### REQUIREMENT
Report only the number of lines below in which the string "files" appears.

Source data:
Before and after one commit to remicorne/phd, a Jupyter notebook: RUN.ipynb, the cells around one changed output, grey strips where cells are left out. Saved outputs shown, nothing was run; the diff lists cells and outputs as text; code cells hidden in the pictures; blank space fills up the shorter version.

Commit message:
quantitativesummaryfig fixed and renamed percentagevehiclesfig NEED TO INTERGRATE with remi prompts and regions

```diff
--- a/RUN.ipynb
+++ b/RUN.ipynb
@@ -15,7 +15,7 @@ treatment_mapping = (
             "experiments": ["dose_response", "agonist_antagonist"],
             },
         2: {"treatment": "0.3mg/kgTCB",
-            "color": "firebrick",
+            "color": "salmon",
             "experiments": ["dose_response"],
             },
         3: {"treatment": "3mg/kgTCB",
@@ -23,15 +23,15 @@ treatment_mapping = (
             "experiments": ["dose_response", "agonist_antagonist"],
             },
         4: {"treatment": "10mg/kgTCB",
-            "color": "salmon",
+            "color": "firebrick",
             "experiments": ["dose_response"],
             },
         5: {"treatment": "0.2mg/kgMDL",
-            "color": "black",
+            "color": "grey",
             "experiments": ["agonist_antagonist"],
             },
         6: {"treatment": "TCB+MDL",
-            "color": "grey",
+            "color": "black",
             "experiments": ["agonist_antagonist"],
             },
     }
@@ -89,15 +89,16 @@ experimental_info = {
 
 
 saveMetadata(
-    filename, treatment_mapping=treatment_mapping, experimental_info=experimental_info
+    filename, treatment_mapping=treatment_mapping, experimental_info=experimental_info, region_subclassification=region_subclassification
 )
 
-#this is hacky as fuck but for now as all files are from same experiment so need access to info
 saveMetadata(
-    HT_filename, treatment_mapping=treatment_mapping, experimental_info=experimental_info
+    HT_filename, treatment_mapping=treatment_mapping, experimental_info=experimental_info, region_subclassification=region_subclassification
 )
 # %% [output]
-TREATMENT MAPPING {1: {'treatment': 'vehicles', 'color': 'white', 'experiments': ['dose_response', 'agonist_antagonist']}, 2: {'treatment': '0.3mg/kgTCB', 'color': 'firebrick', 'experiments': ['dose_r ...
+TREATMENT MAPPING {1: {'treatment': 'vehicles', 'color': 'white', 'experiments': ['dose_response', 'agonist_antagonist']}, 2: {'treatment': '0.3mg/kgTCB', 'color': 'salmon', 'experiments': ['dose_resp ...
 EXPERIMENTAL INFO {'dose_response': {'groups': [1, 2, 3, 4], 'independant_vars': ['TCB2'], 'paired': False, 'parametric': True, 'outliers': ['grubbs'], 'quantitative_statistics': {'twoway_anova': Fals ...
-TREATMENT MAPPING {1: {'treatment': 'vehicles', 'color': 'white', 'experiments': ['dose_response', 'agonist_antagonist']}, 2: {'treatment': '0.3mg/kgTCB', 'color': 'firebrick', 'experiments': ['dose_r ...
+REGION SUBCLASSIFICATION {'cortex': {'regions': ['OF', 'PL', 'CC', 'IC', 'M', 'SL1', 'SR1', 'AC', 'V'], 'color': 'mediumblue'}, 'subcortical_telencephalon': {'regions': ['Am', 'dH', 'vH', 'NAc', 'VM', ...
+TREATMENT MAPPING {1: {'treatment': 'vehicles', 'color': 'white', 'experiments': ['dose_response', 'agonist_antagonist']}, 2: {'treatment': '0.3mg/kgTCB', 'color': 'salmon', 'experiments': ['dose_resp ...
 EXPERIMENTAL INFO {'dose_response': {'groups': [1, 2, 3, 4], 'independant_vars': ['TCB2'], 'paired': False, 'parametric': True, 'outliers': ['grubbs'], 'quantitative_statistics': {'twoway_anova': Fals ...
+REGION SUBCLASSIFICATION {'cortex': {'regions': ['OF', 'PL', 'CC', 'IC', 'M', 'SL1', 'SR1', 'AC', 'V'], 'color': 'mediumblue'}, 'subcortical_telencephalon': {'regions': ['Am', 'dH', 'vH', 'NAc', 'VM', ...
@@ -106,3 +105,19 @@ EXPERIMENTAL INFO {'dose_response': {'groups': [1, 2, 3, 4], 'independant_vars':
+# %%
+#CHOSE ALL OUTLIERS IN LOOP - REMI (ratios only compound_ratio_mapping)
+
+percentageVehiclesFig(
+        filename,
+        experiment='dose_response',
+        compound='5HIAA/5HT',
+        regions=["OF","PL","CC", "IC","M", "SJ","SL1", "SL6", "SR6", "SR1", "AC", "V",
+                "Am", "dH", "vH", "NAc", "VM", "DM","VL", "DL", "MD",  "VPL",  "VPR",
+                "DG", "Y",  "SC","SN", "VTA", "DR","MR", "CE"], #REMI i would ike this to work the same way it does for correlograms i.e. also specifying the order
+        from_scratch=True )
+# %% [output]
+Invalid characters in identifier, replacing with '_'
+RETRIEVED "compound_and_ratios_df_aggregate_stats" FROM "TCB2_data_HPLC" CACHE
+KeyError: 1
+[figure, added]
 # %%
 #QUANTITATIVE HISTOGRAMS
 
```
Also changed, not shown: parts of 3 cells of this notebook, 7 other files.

### SOLUTION TO THIS TASK
2